The Tories’ average for February was 32.3%: up a tiny 0.2 points on January, but down 0.9 points on where the party was 12 months ago.
Labour’s average of 33.5% was an improvement of 0.5 points on January, but down from 37.4% in March 2014.
Ukip is continuing to register a decline in the polls, but it’s very modest. The party’s score of 14.6% for February is its lowest monthly average since August 2014.
The biggest story of February, in so far as anything can be described as big in a month where no party rose or fell more than 0.5 points, concerns the Liberal Democrats. Halfway through the month the party was on 7.2%: another record low for this parliament. But they finished the month on 7.6%: not only up on 7.2%. but also above where they finished in January (7.5%). It’s the first time since October that the Lib Dems have ended a month higher than where they began. Granted, a month-on-month rise of 0.1 points is almost as small as you can get, but the fact the party put on 0.4 points in the second half of the month is noteworthy.
Overall, the polls are continuing to pursue their trends of the past few months. This kind of pattern is not unexceptional; it happened in 2005, for example. But it’s a pattern that persists in failing to fit in with the narrative of some sections of the media, in particular some commentators and academics, whose analysis and predictions are rooted on the polls showing a swing back to the Tories and Labour.

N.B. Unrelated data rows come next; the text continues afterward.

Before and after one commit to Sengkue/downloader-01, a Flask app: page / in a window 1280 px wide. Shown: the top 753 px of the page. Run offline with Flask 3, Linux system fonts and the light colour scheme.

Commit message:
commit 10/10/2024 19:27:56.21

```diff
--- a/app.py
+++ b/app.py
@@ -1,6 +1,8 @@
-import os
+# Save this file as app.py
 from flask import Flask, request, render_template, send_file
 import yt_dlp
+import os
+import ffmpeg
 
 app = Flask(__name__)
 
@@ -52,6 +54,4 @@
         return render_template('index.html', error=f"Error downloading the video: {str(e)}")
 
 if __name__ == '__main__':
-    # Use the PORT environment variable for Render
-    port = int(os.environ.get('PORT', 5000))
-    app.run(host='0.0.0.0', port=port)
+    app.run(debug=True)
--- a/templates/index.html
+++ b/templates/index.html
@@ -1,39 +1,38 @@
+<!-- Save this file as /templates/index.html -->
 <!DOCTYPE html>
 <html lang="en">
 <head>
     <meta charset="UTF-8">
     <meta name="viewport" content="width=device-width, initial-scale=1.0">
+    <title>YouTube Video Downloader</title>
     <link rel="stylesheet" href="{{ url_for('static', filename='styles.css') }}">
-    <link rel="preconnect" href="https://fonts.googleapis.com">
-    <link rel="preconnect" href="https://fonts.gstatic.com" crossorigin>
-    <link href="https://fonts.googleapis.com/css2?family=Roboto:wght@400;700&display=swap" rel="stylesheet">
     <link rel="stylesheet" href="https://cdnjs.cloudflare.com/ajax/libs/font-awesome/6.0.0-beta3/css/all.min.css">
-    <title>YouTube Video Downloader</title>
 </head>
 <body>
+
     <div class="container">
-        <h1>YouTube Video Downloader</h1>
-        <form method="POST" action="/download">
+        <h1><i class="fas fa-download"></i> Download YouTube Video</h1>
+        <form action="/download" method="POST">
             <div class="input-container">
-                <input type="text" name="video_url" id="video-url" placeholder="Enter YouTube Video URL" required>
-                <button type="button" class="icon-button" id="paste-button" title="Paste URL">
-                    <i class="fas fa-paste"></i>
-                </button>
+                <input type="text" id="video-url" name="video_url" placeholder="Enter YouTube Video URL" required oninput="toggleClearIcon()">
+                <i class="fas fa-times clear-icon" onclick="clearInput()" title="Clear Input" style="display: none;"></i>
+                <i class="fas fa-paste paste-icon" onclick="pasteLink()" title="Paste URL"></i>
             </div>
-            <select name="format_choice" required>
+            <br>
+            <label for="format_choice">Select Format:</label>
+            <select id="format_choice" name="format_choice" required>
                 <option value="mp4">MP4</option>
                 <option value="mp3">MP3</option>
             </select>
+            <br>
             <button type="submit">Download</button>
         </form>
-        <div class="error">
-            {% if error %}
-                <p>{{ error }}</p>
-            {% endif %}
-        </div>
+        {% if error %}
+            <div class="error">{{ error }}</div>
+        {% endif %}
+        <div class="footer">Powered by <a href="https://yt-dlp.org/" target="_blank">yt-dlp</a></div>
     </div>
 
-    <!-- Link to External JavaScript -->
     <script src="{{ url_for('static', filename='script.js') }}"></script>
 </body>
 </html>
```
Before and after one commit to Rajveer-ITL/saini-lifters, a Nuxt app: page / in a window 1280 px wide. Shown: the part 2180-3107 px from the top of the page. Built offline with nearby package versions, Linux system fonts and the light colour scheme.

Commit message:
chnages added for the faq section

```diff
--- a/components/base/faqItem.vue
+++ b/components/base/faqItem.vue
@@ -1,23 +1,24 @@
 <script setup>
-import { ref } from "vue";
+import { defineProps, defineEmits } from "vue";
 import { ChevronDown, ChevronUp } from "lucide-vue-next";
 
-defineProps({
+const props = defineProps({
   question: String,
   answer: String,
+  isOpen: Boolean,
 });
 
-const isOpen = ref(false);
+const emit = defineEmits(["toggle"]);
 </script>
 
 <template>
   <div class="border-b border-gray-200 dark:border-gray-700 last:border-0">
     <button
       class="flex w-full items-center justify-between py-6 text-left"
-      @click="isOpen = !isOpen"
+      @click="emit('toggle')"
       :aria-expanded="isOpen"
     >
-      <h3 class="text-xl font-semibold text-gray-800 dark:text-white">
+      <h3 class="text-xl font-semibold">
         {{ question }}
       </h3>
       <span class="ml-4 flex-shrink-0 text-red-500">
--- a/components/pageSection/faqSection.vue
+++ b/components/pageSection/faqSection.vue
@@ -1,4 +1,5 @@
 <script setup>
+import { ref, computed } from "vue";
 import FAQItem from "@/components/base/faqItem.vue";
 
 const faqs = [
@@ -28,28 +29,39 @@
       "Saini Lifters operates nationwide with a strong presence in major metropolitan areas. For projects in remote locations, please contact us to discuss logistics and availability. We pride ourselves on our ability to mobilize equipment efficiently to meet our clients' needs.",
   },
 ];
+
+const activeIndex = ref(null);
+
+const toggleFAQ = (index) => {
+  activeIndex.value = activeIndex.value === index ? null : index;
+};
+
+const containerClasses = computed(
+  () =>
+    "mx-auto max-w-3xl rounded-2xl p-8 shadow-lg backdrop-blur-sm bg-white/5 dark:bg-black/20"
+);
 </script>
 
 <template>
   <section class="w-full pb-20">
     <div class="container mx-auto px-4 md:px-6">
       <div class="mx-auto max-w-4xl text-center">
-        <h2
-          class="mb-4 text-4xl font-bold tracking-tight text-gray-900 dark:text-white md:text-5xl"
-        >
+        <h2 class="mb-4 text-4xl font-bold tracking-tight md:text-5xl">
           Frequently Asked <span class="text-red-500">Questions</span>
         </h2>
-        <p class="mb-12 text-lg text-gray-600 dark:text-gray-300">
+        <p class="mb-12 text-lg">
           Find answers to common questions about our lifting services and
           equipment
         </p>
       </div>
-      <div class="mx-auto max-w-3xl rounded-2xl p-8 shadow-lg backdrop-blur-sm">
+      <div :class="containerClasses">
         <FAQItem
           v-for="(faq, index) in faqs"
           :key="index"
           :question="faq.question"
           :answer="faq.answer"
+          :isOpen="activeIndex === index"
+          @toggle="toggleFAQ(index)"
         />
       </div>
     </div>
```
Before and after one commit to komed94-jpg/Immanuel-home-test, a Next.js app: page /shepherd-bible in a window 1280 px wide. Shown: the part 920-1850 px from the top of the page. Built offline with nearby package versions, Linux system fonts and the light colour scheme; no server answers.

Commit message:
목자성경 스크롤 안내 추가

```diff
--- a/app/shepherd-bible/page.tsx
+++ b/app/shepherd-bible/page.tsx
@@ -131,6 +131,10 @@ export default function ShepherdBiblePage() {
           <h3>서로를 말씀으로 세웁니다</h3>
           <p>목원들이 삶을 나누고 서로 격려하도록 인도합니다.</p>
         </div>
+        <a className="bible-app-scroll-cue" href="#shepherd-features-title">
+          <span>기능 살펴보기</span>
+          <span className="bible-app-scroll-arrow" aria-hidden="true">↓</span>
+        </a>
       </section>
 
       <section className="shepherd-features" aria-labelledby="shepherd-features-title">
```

Maybe it will happen. Maybe it is already happening and the pollsters aren’t picking it up. For now, the polls continue to tell their own story and show their own trends. Whether any of it bears relation to the result of the general election is something that, as I’ve said many times, needs to be treated with extreme caution.